In this interview, our reporter NELLIE JOBO engages CHRIS TUKULA director of assets declarations, who is also an accomplished legal and corporate governance practitioner, to give an update on progress on assets declarations and explain the effectiveness of public officers declaring their assets before and after occupying office. Excerpt:
How effective has the Office of the Director of Assets Declaration been in curbing corruption since its establishment?
Admittedly, curbing corruption is a multi-faceted long-term process. In that regard we may need more time than just the two years that the office has been in existence to accurately assess the efficacy of the office in fighting such a complex phenomenon. However, significant strides have been made towards that goal and I can safely affirm that the office has added a useful tool to the broader anti-corruption drive by enhancing transparency and accountability of public officers. The biggest benefit so far, is that the office has institutionalized the personal scrutiny of public officers who manage and make decisions impacting on public funds by providing a ready platform for analysing their assets and identifying illicit accumulation of wealth. For the first time in the history of this country we now have a data base of about 12 000 declarations filed by public officers explaining their assets, liabilities and business interests.
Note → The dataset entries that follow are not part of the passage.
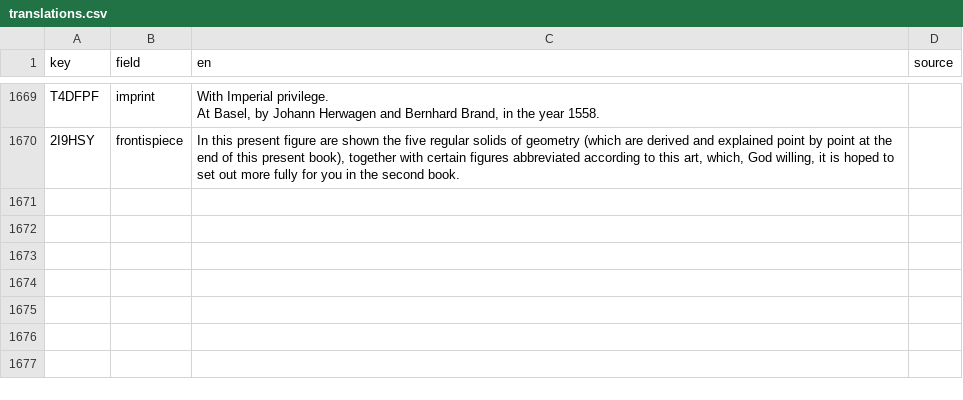
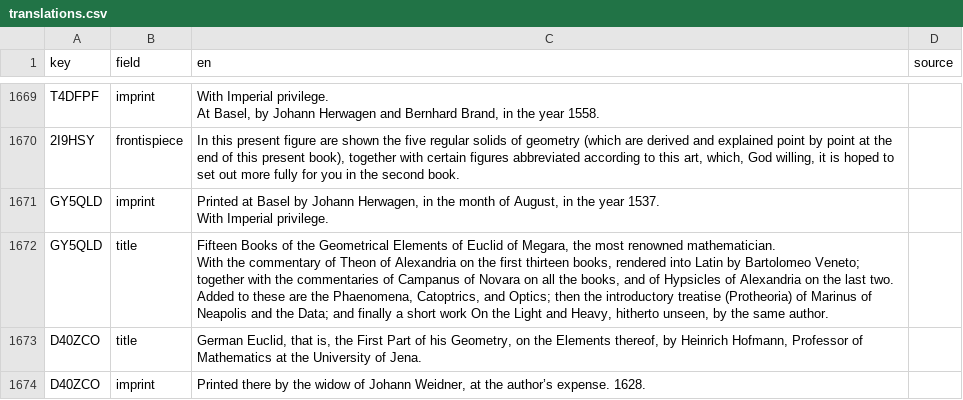
Before and after one commit to Euclides-EM/commentaria-hub, a CSV file: ocrflow/store/items_metadata/translations.csv, drawn as a sheet; only a part is shown, gaps mark what is left out; ↵ is a line break in a cell; the diff names each change by its address in the sheet, - before the commit and + after, or states it on an @@ line.

Commit message:
Metadata updates - editor-20260515-0451 (#82)
* Update documentation files

* rm variants

---------

Co-authored-by: Euclides HumaNum Server <main-server@euclides.huma-num.fr>

```diff
--- a/ocrflow/store/items_metadata/translations.csv
+++ b/ocrflow/store/items_metadata/translations.csv
+row 1671: GY5QLD | imprint | Printed at Basel by Johann Herwagen, in the month of August, in the year 1537. ↵ With Imperial privilege.
+row 1672: GY5QLD | title | Fifteen Books of the Geometrical Elements of Euclid of Megara, the most renowned mathematician. ↵ With the commentary of Theon of Alexandria on the first thirteen books, rendered into Latin by Bartolomeo Veneto; together with the commentaries of Campanus of Novara on all the books, and of Hypsicles of Alexandria on the last two. ↵ Added to these are the Phaenomena, Catoptrics, and Optics; then the introductory treatise (Protheoria) of Marinus of Neapolis and the Data; and finally a short work On the Light and Heavy, hitherto unseen, by the same author.
+row 1673: D40ZCO | title | German Euclid, that is, the First Part of his Geometry, on the Elements thereof, by Heinrich Hofmann, Professor of Mathematics at the University of Jena.
+row 1674: D40ZCO | imprint | Printed there by the widow of Johann Weidner, at the author’s expense. 1628.
```
Also changed, not shown: ocrflow/store/items_metadata/items_print.csv, ocrflow/store/items_metadata/metadata_elements_print.csv, 4 other files.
To the extent that the office is able to mobilise the receipt of these declarations and meet the demand for access to the documents from the media, the civil society, law enforcement agencies and even the general public, we are on course in the promotion of transparency and accountability in the public service and by extension in the fight against corruption. Malawians, like the rest of the world, can now pride themselves on having a platform for knowing who has what and will be able to track and demand explanations for any unusual wealth accumulation by public officers. In turn, public officers themselves are exercising greater caution in handling public funds, fully knowing they have a duty to explain sources of any wealth accumulation.
At first compliance among public officers was very low almost rendering the office redundant. To what extent has compliance improved and what action are you taking against those who are non-compliant?
The low compliance was largely attributable to low civic education about the asset declaration process. Public officers were either ignorant about the need and procedure for declaring or suspicious of the whole process as a witch hunt exercise. We have been able to reach out to all public sector institutions with briefing meetings and interactive sessions where most of the impeding issues have been demystified and resolved, resulting into a considerable increase in the compliance levels. Challenges still abound and we are still trying to understand the causes for the outstanding pockets of default but overall the compliance rates have tremendously improved. It has been all down to the scaling up of the civic education component. The major problem now appears to be delay in meeting the statutory deadlines as opposed to outright non-compliance. Compliance assessments are currently being done and we are going to make recommendations for sanctioning for all defaulters.
What strategy has the Office of Director of Asset Declaration put in place to ensure accuracy in declared assets, liabilities and business interests?
It is a statutory requirement that all declarations be verified for correctness and accuracy and blatant misrepresentation are sanctioned by criminal prosecution. First and foremost we are educating all public officers through briefing meetings and media notices on the need for honest declarations.
Secondly, we have just commenced the verification of selected declarations as a means of auditing and accrediting the accuracy of the information and this will be done in phases. A thorough verification process shall uncover irregularities requiring further scrutiny by law enforcement agencies or will confirm the correctness of the information. Minor and innocent inaccuracies are being amended in accordance with the law. A report on this exercise will be submitted to Parliament at the end of the financial year.
For failure or refusal of a public officer to declare assets, specifically what measures has the Office of Director of Asset declaration implemented to ensure appropriate punishments and penalties for making inaccurate statements?
Our priority has been to ensure that there is no knowledge gap on the legal requirements and the corresponding sanctions for default before taking errant public officers to book. This was very key to the success of any eventual action as this is a new law. Under the scheme of this law there is a ‘naming and shaming’ component. Currently, comprehensive compliance assessments are being done institution by institution. At the end of it all, we have lined up a publication of all the listed public officers that have filed their declarations in accordance with the law side by side with those that have not for Malawians to know.
Recently, public officers have been embroiled in allegations of fraud and corruption and what role does the directorate play in assisting with such investigations?
Two things. Firstly, our Verification Department has its ears on the ground all the time and we proactively monitor all things involving listed public officers that surface in the public domain. Apart from random sampling, the office does purposive and risk based verifications. All such officers are immediately put on verification to ensure there are no irregularities in their declarations. Any evidence of irregularities triggers recommendations to investigative and prosecutorial authorities.
Secondly, upon request, the office hands over all declarations made by a particular listed public officer who is under investigation or audit to the relevant investigative and audit offices as a way of collaborating and supporting their noble efforts.